EVERETT — An Arlington man who killed his dog and suggested he planned the same fate for a former girlfriend who loved the animal was sentenced Thursday to 90 days in jail.
Norman Sandretzky, 41, wept as he asked for understanding from Snohomish County Superior Court Judge George Appel. The defendant said his actions March 29 were the result of personal problems he’s sought help to address.
“I hope you can see that I’m not a bad person,” he said.
The judge not only ordered Sandretzky behind bars, but also told the defendant he is barred from keeping animals for up to five years.
“This crime was cruel, savage and cowardly,” Appel said.
Prosecutors said Sandretzky called his girlfriend in March and told her that he had killed Bucky, a pit bull. He also said the woman was next, according to court papers.
A veterinarian later examined the dog’s body and reported the animal had skull fractures and several round holes in his body. A hammer and drill were found near the dog.
Sandretzky in June pleaded guilty to first-degree animal cruelty and attempted telephone harassment.
As part of the agreement, lawyers on both sides of the case said they’d recommend a 90-day jail sentence.

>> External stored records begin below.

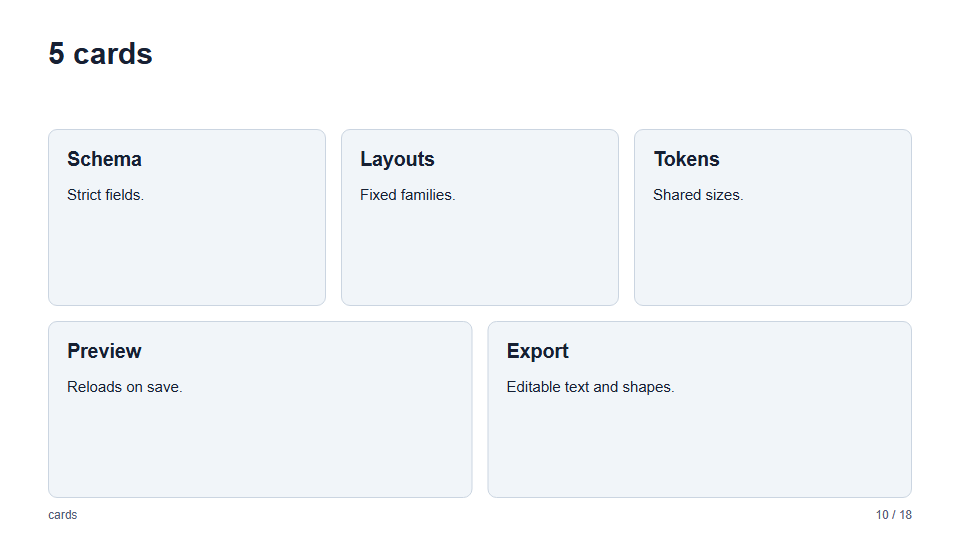
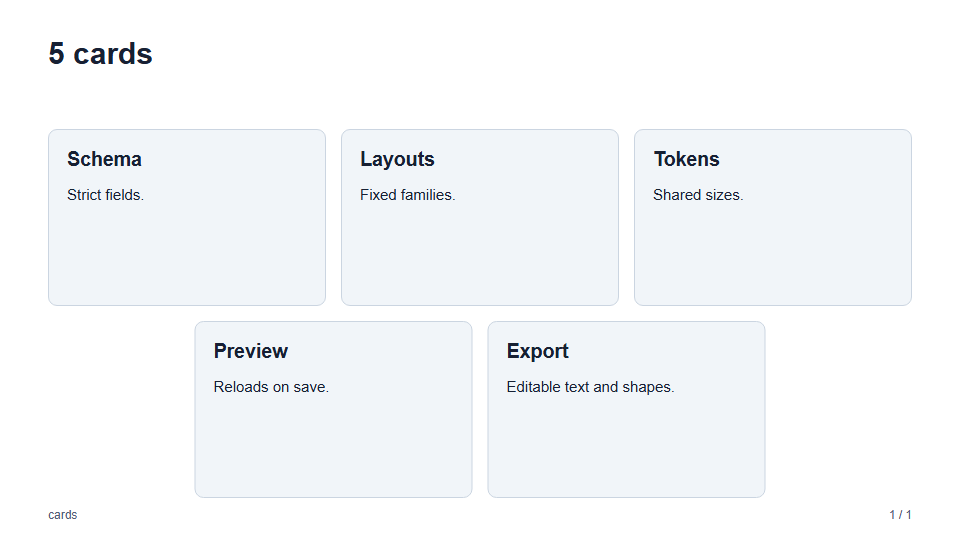
Add cards shape variants and center the lower row of five cards
Add cards/rounded, cards/circle, cards/hexagon, and cards/pentagon. Cards and
circles export as native PowerPoint shapes; the regular hexagon and downward
pentagon are SVG pictures behind editable text and keep their proportions
instead of stretching. With five cards, the lower two now keep the upper
cards' width and are centered. Update the docs, screenshots, tests, and
changelog.

diff --git a/site/src/content.ts b/site/src/content.ts
@@ -505,10 +505,10 @@ docker compose -f docker/compose.yaml --profile cli \\
         id: "slides",
         title: { en: "Slides and layouts", "zh-TW": "投影片與版型", "zh-CN": "幻灯片与版式", ja: "スライドとレイアウト" },
         body: {
-          en: "Every slide needs layout and title, and may have subtitle, footer, notes, and background. Notes become PowerPoint speaker notes. layout is a family, or family/variant such as cover/default: the family decides the fields and the variant only how the slide is drawn, so changing it leaves the content unchanged. A bare family is drawn as default. cover also has centered, split (an accent panel on the right third), and band (an accent block behind the title), and quote has centered; the other families have only default. Each family adds its own fields:",
-          "zh-TW": "每張投影片都需要 layout 與 title，可另加 subtitle、footer、notes 與 background，notes 會成為 PowerPoint 的演講者備忘稿。layout 可以是版型系列，或 cover/default 這類「系列/變化」：系列決定欄位，變化只決定呈現方式，因此換變化不必改內容。只寫系列名稱時使用 default。cover 另有 centered、split（右側三分之一的強調色塊）與 band（標題後方的強調色帶），quote 另有 centered，其他系列只有 default。各系列另有專屬欄位：",
-          "zh-CN": "每张幻灯片都需要 layout 与 title，可另加 subtitle、footer、notes 与 background，notes 会成为 PowerPoint 的演讲者备注。layout 可以是版式系列，或 cover/default 这类“系列/变体”：系列决定字段，变体只决定呈现方式，因此换变体不必改内容。只写系列名称时使用 default。cover 另有 centered、split（右侧三分之一的强调色块）与 band（标题后方的强调色带），quote 另有 centered，其他系列只有 default。各系列另有专属字段：",
-          ja: "各スライドには layout と title が必要で、subtitle、footer、notes、background も指定できます。notes は PowerPoint の発表者ノートになります。layout はレイアウトのファミリー、または cover/default のような「ファミリー/バリアント」です。ファミリーがフィールドを決め、バリアントは描き方だけを決めるので、バリアントを変えても内容はそのままです。ファミリー名だけなら default で描かれます。cover にはほかに centered、split（右側 3 分の 1 の強調色パネル）、band（タイトルの背後の強調色の帯）が、quote には centered があり、ほかのファミリーは default だけです。ファミリーごとに次のフィールドが加わります。",
+          en: "Every slide needs layout and title, and may have subtitle, footer, notes, and background. Notes become PowerPoint speaker notes. layout is a family, or family/variant such as cover/default: the family decides the fields and the variant only how the slide is drawn, so changing it leaves the content unchanged. A bare family is drawn as default. cover also has centered, split (an accent panel on the right third), and band (an accent block behind the title); quote has centered; cards has rounded, circle (a numbered circle above each card), hexagon (a regular six-sided shape), and pentagon (a regular five-sided shape); the other families have only default. Each family adds its own fields:",
+          "zh-TW": "每張投影片都需要 layout 與 title，可另加 subtitle、footer、notes 與 background，notes 會成為 PowerPoint 的演講者備忘稿。layout 可以是版型系列，或 cover/default 這類「系列/變化」：系列決定欄位，變化只決定呈現方式，因此換變化不必改內容。只寫系列名稱時使用 default。cover 另有 centered、split（右側三分之一的強調色塊）與 band（標題後方的強調色帶），quote 另有 centered，cards 另有 rounded、circle（每張卡片上方有編號圓形）、hexagon（正六角形）與 pentagon（正五角形），其他系列只有 default。各系列另有專屬欄位：",
+          "zh-CN": "每张幻灯片都需要 layout 与 title，可另加 subtitle、footer、notes 与 background，notes 会成为 PowerPoint 的演讲者备注。layout 可以是版式系列，或 cover/default 这类“系列/变体”：系列决定字段，变体只决定呈现方式，因此换变体不必改内容。只写系列名称时使用 default。cover 另有 centered、split（右侧三分之一的强调色块）与 band（标题后方的强调色带），quote 另有 centered，cards 另有 rounded、circle（每张卡片上方有编号圆形）、hexagon（正六边形）与 pentagon（正五边形），其他系列只有 default。各系列另有专属字段：",
+          ja: "各スライドには layout と title が必要で、subtitle、footer、notes、background も指定できます。notes は PowerPoint の発表者ノートになります。layout はレイアウトのファミリー、または cover/default のような「ファミリー/バリアント」です。ファミリーがフィールドを決め、バリアントは描き方だけを決めるので、バリアントを変えても内容はそのままです。ファミリー名だけなら default で描かれます。cover にはほかに centered、split（右側 3 分の 1 の強調色パネル）、band（タイトルの背後の強調色の帯）が、quote には centered が、cards には rounded、circle（各カードの上に番号付きの円）、hexagon（正六角形）、pentagon（正五角形）があり、ほかのファミリーは default だけです。ファミリーごとに次のフィールドが加わります。",
         },
         table: {
           caption: { en: "Layout fields", "zh-TW": "版型欄位", "zh-CN": "版式字段", ja: "レイアウトのフィールド" },
@@ -800,16 +800,21 @@ docker compose -f docker/compose.yaml --profile cli \\
         id: "gallery-cards",
         title: { en: "Gallery: cards", "zh-TW": "版型一覽：cards", "zh-CN": "版式一览：cards", ja: "ギャラリー：cards" },
         body: {
-          en: "The grid follows the number of cards, with no extra field: one card spans the width, two sit side by side, three and six use three columns, four form a 2 × 2 grid, and five are three over two.",
-          "zh-TW": "格線依卡片張數自動決定，不需要額外欄位：一張佔滿寬度、兩張並排、三張與六張為三欄、四張為 2 × 2、五張為上三下二。",
-          "zh-CN": "网格依卡片张数自动决定，不需要额外字段：一张占满宽度、两张并排、三张与六张为三栏、四张为 2 × 2、五张为上三下二。",
-          ja: "グリッドはカードの枚数で決まり、追加のフィールドは要りません。1 枚は全幅、2 枚は横並び、3 枚と 6 枚は 3 列、4 枚は 2 × 2、5 枚は上に 3 枚、下に 2 枚です。",
+          en: "The grid follows the number of cards, with no extra field: one card spans the width, two sit side by side, three and six use three columns, four form a 2 × 2 grid, and five are three over two, with the lower two keeping the upper cards' width and centered. Four variants change only the card shape: rounded (larger corners and an accent outline), circle (a numbered accent circle above each centered card), and hexagon and pentagon (accent-filled regular polygons with the number). A polygon keeps its proportions, leaving room above and below instead of stretching, so it suits a short title and a line or two. It is drawn as a vector graphic behind the text, which stays editable in PowerPoint.",
+          "zh-TW": "格線依卡片張數自動決定，不需要額外欄位：一張佔滿寬度、兩張並排、三張與六張為三欄、四張為 2 × 2、五張為上三下二（下排兩張維持與上排相同的寬度並置中）。另有四種變化只改變卡片形狀：rounded（較大的圓角與強調色外框）、circle（置中的卡片上方有編號強調色圓形），以及 hexagon 與 pentagon（強調色填滿、附編號的正六角形與正五角形）。多邊形維持固有比例，上下會留白而不會被拉長，適合短標題加一兩行文字。多邊形是畫在文字後方的向量圖形，文字在 PowerPoint 中仍可編輯。",
+          "zh-CN": "网格依卡片张数自动决定，不需要额外字段：一张占满宽度、两张并排、三张与六张为三栏、四张为 2 × 2、五张为上三下二（下排两张保持与上排相同的宽度并居中）。另有四种变体只改变卡片形状：rounded（较大的圆角与强调色外框）、circle（居中的卡片上方有编号强调色圆形），以及 hexagon 与 pentagon（强调色填满、附编号的正六边形与正五边形）。多边形保持固有比例，上下会留白而不会被拉长，适合短标题加一两行文字。多边形是画在文字后方的矢量图形，文字在 PowerPoint 中仍可编辑。",
+          ja: "グリッドはカードの枚数で決まり、追加のフィールドは要りません。1 枚は全幅、2 枚は横並び、3 枚と 6 枚は 3 列、4 枚は 2 × 2、5 枚は上に 3 枚、下に 2 枚（下の 2 枚は上と同じ幅のまま中央に配置）です。ほかに、カードの形だけを変える 4 つのバリアントがあります。rounded（大きめの角丸とアクセント色の枠）、circle（中央揃えのカードの上に番号付きのアクセント色の円）、hexagon と pentagon（アクセント色で塗りつぶした番号付きの正六角形と正五角形）です。多角形は縦横比を保つため、引き伸ばされずに上下に余白ができ、短いタイトルと 1〜2 行の文に向いています。多角形は文字の背後にベクター図形として描かれ、文字は PowerPoint で編集できます。",
         },
-        images: [2, 3, 4, 5, 6].map((count) => ({
+        images: [...[2, 3, 4, 5, 6].map((count) => ({
           src: `/screenshots/layout-cards-${count}.png`,
           alt: { en: `Cards slide with ${count} cards`, "zh-TW": `含 ${count} 張卡片的 cards 投影片`, "zh-CN": `含 ${count} 张卡片的 cards 幻灯片`, ja: `カードが ${count} 枚の cards スライド` },
           caption: { en: `${count} cards`, "zh-TW": `${count} 張卡片`, "zh-CN": `${count} 张卡片`, ja: `カード ${count} 枚` },
         })),
+          { src: "/screenshots/layout-cards-rounded.png", alt: { en: "Cards slide with rounded cards and accent outlines", "zh-TW": "圓角卡片與強調色外框的 cards 投影片", "zh-CN": "圆角卡片与强调色外框的 cards 幻灯片", ja: "角丸でアクセント色の枠の cards スライド" }, caption: "cards/rounded" },
+          { src: "/screenshots/layout-cards-circle.png", alt: { en: "Cards slide with a numbered circle above each card", "zh-TW": "每張卡片上方有編號圓形的 cards 投影片", "zh-CN": "每张卡片上方有编号圆形的 cards 幻灯片", ja: "各カードの上に番号付きの円がある cards スライド" }, caption: "cards/circle" },
+          { src: "/screenshots/layout-cards-hexagon.png", alt: { en: "Cards slide with accent-filled hexagon cards", "zh-TW": "強調色六角形卡片的 cards 投影片", "zh-CN": "强调色六边形卡片的 cards 幻灯片", ja: "アクセント色の六角形カードの cards スライド" }, caption: "cards/hexagon" },
+          { src: "/screenshots/layout-cards-pentagon.png", alt: { en: "Cards slide with accent-filled pentagon cards", "zh-TW": "強調色五角形卡片的 cards 投影片", "zh-CN": "强调色五边形卡片的 cards 幻灯片", ja: "アクセント色の五角形カードの cards スライド" }, caption: "cards/pentagon" },
+        ],
       },
       {
         id: "gallery-timeline",

diff --git a/src/layouts/cards/cards.css b/src/layouts/cards/cards.css
@@ -3,9 +3,31 @@
 .sf-card h2 { margin: 0 0 var(--sf-spacing-card-title); font-size: var(--sf-type-card-title); line-height: var(--sf-type-title-leading); }
 .sf-card .sf-blocks { font-size: var(--sf-type-card-body); }
 /* The grid follows the card count: 1 full width, 2 side by side, 3 and 6 in threes, 4 as 2 × 2,
-   and 5 as three over two on a six-column grid. */
+   and 5 as three over two on a six-column grid. The two lower cards keep the width of the upper
+   ones and sit centered, rather than stretching to fill the row. */
 .sf-cards[data-count="1"] { grid-template-columns: minmax(0, 1fr); }
 .sf-cards[data-count="2"], .sf-cards[data-count="4"] { grid-template-columns: repeat(2, minmax(0, 1fr)); }
 .sf-cards[data-count="5"] { grid-template-columns: repeat(6, minmax(0, 1fr)); }
 .sf-cards[data-count="5"] .sf-card { grid-column: span 2; }
-.sf-cards[data-count="5"] .sf-card:nth-child(n + 4) { grid-column: span 3; }
+.sf-cards[data-count="5"] .sf-card:nth-child(4) { grid-column: 2 / span 2; }
+.sf-cards[data-count="5"] .sf-card:nth-child(5) { grid-column: 4 / span 2; }
+/* rounded: softer corners and an accent outline. */
+.sf-variant-rounded .sf-card { border-radius: calc(var(--sf-border-radius) * 2.5); border-color: var(--sf-accent); }
+/* circle: a numbered accent circle above a centered card. */
+.sf-variant-circle .sf-card { align-items: center; text-align: center; border-radius: calc(var(--sf-border-radius) * 2.5); }
+.sf-variant-circle .sf-card-badge, .sf-variant-hexagon .sf-card-badge, .sf-variant-pentagon .sf-card-badge { flex: none; display: flex; align-items: center; justify-content: center; width: 84px; height: 84px; margin-bottom: var(--sf-spacing-card-title); border-radius: 50%; background: var(--sf-accent); color: var(--sf-on-accent); font-size: var(--sf-type-card-title); font-weight: var(--sf-type-bold); }
+/* hexagon and pentagon: a regular accent-filled polygon drawn behind the text. The card is a size
+   container, and the inner box takes the largest polygon-shaped area that fits it, centered, so the
+   shape is never stretched and leaves room above and below (or to the sides) instead. Padding is in
+   terms of the polygon's own width (--sf-shape-width). */
+.sf-variant-hexagon .sf-card, .sf-variant-pentagon .sf-card { container-type: size; display: grid; place-items: center; padding: 0; background: none; border: 0; color: var(--sf-on-accent); }
+.sf-variant-hexagon .sf-card-inner { --sf-shape-ratio: 1.1547; }
+.sf-variant-pentagon .sf-card-inner { --sf-shape-ratio: 1.0515; }
+.sf-card-inner { --sf-shape-width: min(100cqw, calc(100cqh * var(--sf-shape-ratio))); position: relative; display: flex; flex-direction: column; align-items: center; justify-content: center; width: var(--sf-shape-width); height: calc(var(--sf-shape-width) / var(--sf-shape-ratio)); text-align: center; overflow: hidden; }
+.sf-variant-hexagon .sf-card-inner { padding: calc(var(--sf-shape-width) * 0.04) calc(var(--sf-shape-width) * 0.18); }
+.sf-variant-pentagon .sf-card-inner { padding: calc(var(--sf-shape-width) * 0.1) calc(var(--sf-shape-width) * 0.1) calc(var(--sf-shape-width) * 0.3); }
+.sf-card-shape { position: absolute; inset: 0; width: 100%; height: 100%; z-index: -1; }
+.sf-card-shape polygon { fill: var(--sf-accent); }
+.sf-variant-hexagon .sf-card-badge, .sf-variant-pentagon .sf-card-badge { position: relative; width: 60px; height: 60px; margin-bottom: 12px; background: var(--sf-on-accent); color: var(--sf-accent); font-size: var(--sf-type-card-body); }
+.sf-variant-hexagon .sf-card h2, .sf-variant-pentagon .sf-card h2 { margin-bottom: 12px; }
+.sf-variant-hexagon .sf-card .sf-blocks, .sf-variant-pentagon .sf-card .sf-blocks { height: auto; flex: none; font-size: calc(var(--sf-type-card-body) * 0.8); }

diff --git a/tests/unit/layouts.test.ts b/tests/unit/layouts.test.ts
@@ -96,12 +96,26 @@ describe("family/variant layout names", () => {
     expect(issues({ layout: "quote/split", quote: "x" })).toEqual(['slides.0.layout: Unknown quote variant. Use "quote", "quote/default", or "quote/centered"']);
   });
 
+  it("numbers the cards of the circle, hexagon, and pentagon variants and draws the polygon", () => {
+    const cards = [1, 2, 3].map((index) => ({ title: `Card ${index}`, blocks: [{ type: "paragraph", text: "x" }] }));
+    const html = (layout: string) => renderPresentation(deck({ layout, cards }));
+    expect(html("cards")).not.toContain('class="sf-card-badge"');
+    expect(html("cards/rounded")).not.toContain('class="sf-card-badge"');
+    expect(html("cards/circle").match(/class="sf-card-badge"/g)).toHaveLength(3);
+    expect(html("cards/circle")).not.toContain('class="sf-card-shape"');
+    expect(html("cards/hexagon").match(/class="sf-card-shape"/g)).toHaveLength(3);
+    expect(html("cards/hexagon").match(/class="sf-card-badge"/g)).toHaveLength(3);
+    expect(html("cards/pentagon").match(/class="sf-card-shape"/g)).toHaveLength(3);
+    expect(html("cards/pentagon")).toContain('points="50,95.1 100,58.8 80.9,0 19.1,0 0,58.8"');
+  });
+
   it("arranges cards by their count", () => {
     for (const count of [1, 2, 3, 4, 5, 6]) {
       const cards = Array.from({ length: count }, (_, index) => ({ title: `Card ${index + 1}`, blocks: [{ type: "paragraph", text: "x" }] }));
       expect(renderPresentation(deck({ layout: "cards", cards }))).toContain(`<div class="sf-cards" data-count="${count}">`);
     }
-    expect(layoutStylesheet).toContain('.sf-cards[data-count="5"] .sf-card:nth-child(n + 4) { grid-column: span 3; }');
+    expect(layoutStylesheet).toContain('.sf-cards[data-count="5"] .sf-card:nth-child(4) { grid-column: 2 / span 2; }');
+    expect(layoutStylesheet).toContain('.sf-cards[data-count="5"] .sf-card:nth-child(5) { grid-column: 4 / span 2; }');
   });
 
   it("validates and draws timeline slides", () => {

diff --git a/src/components/slide.tsx b/src/components/slide.tsx
@@ -15,8 +15,18 @@ export function SlideContent({ children }: { children: ReactNode }) {
   return <div className="sf-content">{children}</div>;
 }
 
-export function SlideCard({ title, children }: { title: string; children: ReactNode }) {
-  return <article className="sf-card"><h2>{title}</h2>{children}</article>;
+/** Regular polygons (the pentagon points down) drawn behind a card's text; the card keeps the polygon's aspect ratio. */
+export const cardShapes = {
+  hexagon: { viewBox: "0 0 100 86.6", points: "25,0 75,0 100,43.3 75,86.6 25,86.6 0,43.3" },
+  pentagon: { viewBox: "0 0 100 95.1", points: "50,95.1 100,58.8 80.9,0 19.1,0 0,58.8" },
+} as const;
+export type CardShape = keyof typeof cardShapes;
+
+export function SlideCard({ title, badge, shape, children }: { title: string; badge?: number | undefined; shape?: CardShape | undefined; children: ReactNode }) {
+  const content = <>{badge !== undefined && <span className="sf-card-badge" aria-hidden="true">{badge}</span>}<h2>{title}</h2>{children}</>;
+  if (shape === undefined) return <article className="sf-card">{content}</article>;
+  const { viewBox, points } = cardShapes[shape];
+  return <article className="sf-card"><div className="sf-card-inner"><svg className="sf-card-shape" viewBox={viewBox} aria-hidden="true"><polygon points={points} /></svg>{content}</div></article>;
 }
 
 export function SlideColumns({ children }: { children: ReactNode }) {

diff --git a/src/layouts/cards/render.tsx b/src/layouts/cards/render.tsx
@@ -2,6 +2,8 @@ import { ContentBlocks } from "../../components/content.js";
 import { SlideCard } from "../../components/slide.js";
 import type { LayoutProps } from "../types.js";
 
-export function CardsLayout({ slide }: LayoutProps<"cards">) {
-  return <div className="sf-cards" data-count={slide.cards.length}>{slide.cards.map((card, index) => <SlideCard title={card.title} key={index}><ContentBlocks blocks={card.blocks} /></SlideCard>)}</div>;
+export function CardsLayout({ slide, variant }: LayoutProps<"cards">) {
+  const shape = variant === "hexagon" || variant === "pentagon" ? variant : undefined;
+  const numbered = variant === "circle" || shape !== undefined;
+  return <div className="sf-cards" data-count={slide.cards.length}>{slide.cards.map((card, index) => <SlideCard title={card.title} badge={numbered ? index + 1 : undefined} shape={shape} key={index}><ContentBlocks blocks={card.blocks} /></SlideCard>)}</div>;
 }

diff --git a/src/layouts/cards/schema.ts b/src/layouts/cards/schema.ts
@@ -1,7 +1,7 @@
 import { z } from "zod";
 import { blocks, slideObject, text } from "../../schemas/fields.js";
 
-const variants = ["default"] as const;
+const variants = ["default", "rounded", "circle", "hexagon", "pentagon"] as const;
 
 export const cards = {
   family: "cards",

diff --git a/docs/components.md b/docs/components.md
@@ -93,7 +93,7 @@ generated by `npm run docs:screenshots`; see [backgrounds](backgrounds.md#screen
 ### `cards`
 
 The grid follows the number of cards: one card spans the width, two sit side by side,
-three and six use three columns, four form a 2 × 2 grid, and five are three over two.
+three and six use three columns, four form a 2 × 2 grid, and five are three over two, with the lower two keeping the upper cards' width and centered.
 
 | 2 cards | 3 cards |
 | --- | --- |
@@ -102,6 +102,21 @@ three and six use three columns, four form a 2 × 2 grid, and five are three ove
 | ![Four cards in a two-by-two grid](../site/public/screenshots/layout-cards-4.png) | ![Five cards, three over two](../site/public/screenshots/layout-cards-5.png) |
 | **6 cards** | |
 | ![Six cards in two rows of three](../site/public/screenshots/layout-cards-6.png) | |
+
+Four variants change only the card shape; the fields and the grid are the same. `circle`, `hexagon`, and
+`pentagon` number the cards 1 to 6 and center their text. The polygons are regular and keep their
+proportions, so they leave room above and below (or at the sides) instead of stretching, and their
+text area is small: they suit a title and one or two short lines.
+
+| `cards/rounded` | `cards/circle` |
+| --- | --- |
+| ![Rounded cards with accent outlines](../site/public/screenshots/layout-cards-rounded.png) | ![A numbered circle above each card](../site/public/screenshots/layout-cards-circle.png) |
+| **`cards/hexagon`** | **`cards/pentagon`** |
+| ![Accent-filled hexagon cards](../site/public/screenshots/layout-cards-hexagon.png) | ![Accent-filled pentagon cards](../site/public/screenshots/layout-cards-pentagon.png) |
+
+In PowerPoint the cards and circles are native shapes. The polygons are SVG pictures behind the
+text, so the text and number stay editable but the polygon is a vector graphic, not an editable
+shape (PowerPoint can convert it to one).
 
 ### `timeline`
 

diff --git a/docs/schema.md b/docs/schema.md
@@ -67,7 +67,8 @@ variant, so `"<family>"` and `"<family>/default"` render the same.
 | --- | --- |
 | `cover` | `default` (left-aligned), `centered` (centered title, subtitle, and author), `split` (accent panel on the right third; text and footer stay left of it), `band` (full-bleed accent block behind the title and subtitle, which use the on-accent color) |
 | `quote` | `default` (left-aligned beside an accent bar), `centered` (centered, without the bar) |
-| `content`, `two-columns`, `cards`, `timeline`, `gantt`, `table`, `chart`, `blank` | `default` |
+| `cards` | `default` (rectangular cards), `rounded` (larger corners and an accent outline), `circle` (a numbered accent circle above each centered card), `hexagon` and `pentagon` (accent-filled regular polygons with a numbered circle; the card keeps the polygon's proportions and the shape is a vector graphic behind the text) |
+| `content`, `two-columns`, `timeline`, `gantt`, `table`, `chart`, `blank` | `default` |
 
 [`examples/variants/presentation.json`](../examples/variants/presentation.json)
 shows each cover variant. The `split` panel and `band` block are decorative
@@ -103,7 +104,7 @@ full-width chart. A quote is plain text drawn larger than body text, vertically
 centered in the content region; keep it to a few lines, since longer quotes clip.
 
 Cards are arranged by their count: one spans the width, two sit side by side, three
-and six use three columns, four form a 2 × 2 grid, and five are three over two.
+and six use three columns, four form a 2 × 2 grid, and five are three over two, with the lower two keeping the upper cards' width and centered.
 Timeline events are drawn left to right in equal columns on one rail, in array order;
 `date` is any short marker such as `2026`, `Q3`, or `Step 1`. Keep `text` to a line or
 two, especially with five or six events.

diff --git a/CHANGELOG.md b/CHANGELOG.md
@@ -7,6 +7,11 @@ All notable changes to this project will be documented in this file. The format 
 
 ### Added
 
+- `cards/rounded`, `cards/circle`, `cards/hexagon`, and `cards/pentagon` variants: larger
+  corners with an accent outline, a numbered accent circle above each centered card, and
+  accent-filled regular hexagons and pentagons that keep their proportions instead of
+  stretching. Cards and circles export as native PowerPoint shapes; the polygons are SVG
+  pictures behind editable text.
 - Eight built-in color templates, each with a light and a dark palette: `indigo-midnight`,
   `forest-emerald`, `ocean-violet`, `terracotta-graphite`, `sunset-orange`, `coffee-brown`,
   `crimson-red`, and `magenta-pink`. Light-theme accents keep at least about 4.5:1 contrast
@@ -39,6 +44,8 @@ All notable changes to this project will be documented in this file. The format 
 
 ### Changed
 
+- Five cards: the lower two keep the width of the upper three and are centered, instead of
+  stretching to fill the row.
 - Remote (HTTP/HTTPS) images are downloaded by SlideForge in Node instead of being
   loaded by the browser, so the image host's CORS and `Cross-Origin-Resource-Policy`
   headers no longer matter. Limits: 25 MiB per image, 200 MiB per deck, 30 seconds per

diff --git a/docs/limitations.md b/docs/limitations.md
@@ -19,6 +19,9 @@
   that every browser feature becomes a native Office object. Charts are
   HTML/CSS bars, not Office chart objects. Images remain images; table conversion
   behavior depends on the converter.
+- The export ignores CSS `clip-path`, so a non-rectangular shape has to be an inline SVG.
+  `cards/hexagon` and `cards/pentagon` draw their polygons that way: each becomes a vector
+  picture behind the card's text, and the text and number stay editable.
 - SlideForge has no automatic unsupported-content raster fallback. Upstream may
   rasterize pseudo-elements/effects or other content internally, which can reduce
   editability. Arbitrary scripts, canvas, video, animations, SVG features, and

The death was investigated in part by animal-rights advocates. Their involvement both helped and hampered the case, the judge was told.
Deputy prosecutor Paul Stern said it was unlikely Bucky’s death would have been treated as a crime had the advocates not brought evidence of the killing to the attention of authorities. Those who sought justice for the dog were helpful, engaged and respectful, he said.
At the same time, Stern said, the case was complicated by the advocates’ decision to exhume the dog’s body and present it to a veterinarian for a necropsy.
“That creates problems with presenting evidence in court,” Stern said.
Had the case gone to trial, Sandretzky’s attorney “would have had an awful lot of arrows in his quiver” to challenge admission of evidence against his client, Stern said. It was a factor the prosecutor said he had to weigh when considering how best to handle the case.
Sandretzky had a clean record and under the law faced a maximum possible sentence of a year in jail.
On Thursday, more than a dozen people were in the courtroom wearing T-shirts from Pasado’s Safe Haven, an animal-welfare charity from Monroe.
Kim Koon, who described herself as the group’s animal cruelty investigator, asked the judge to send a strong message in sentencing Sandretzky. She also asked that the defendant be barred from keeping animals.
Appel agreed with the latter recommendation, but said Sandretzky can petition in two years to again keep pets.
Scott North: 425-339-3431, firstname.lastname@example.org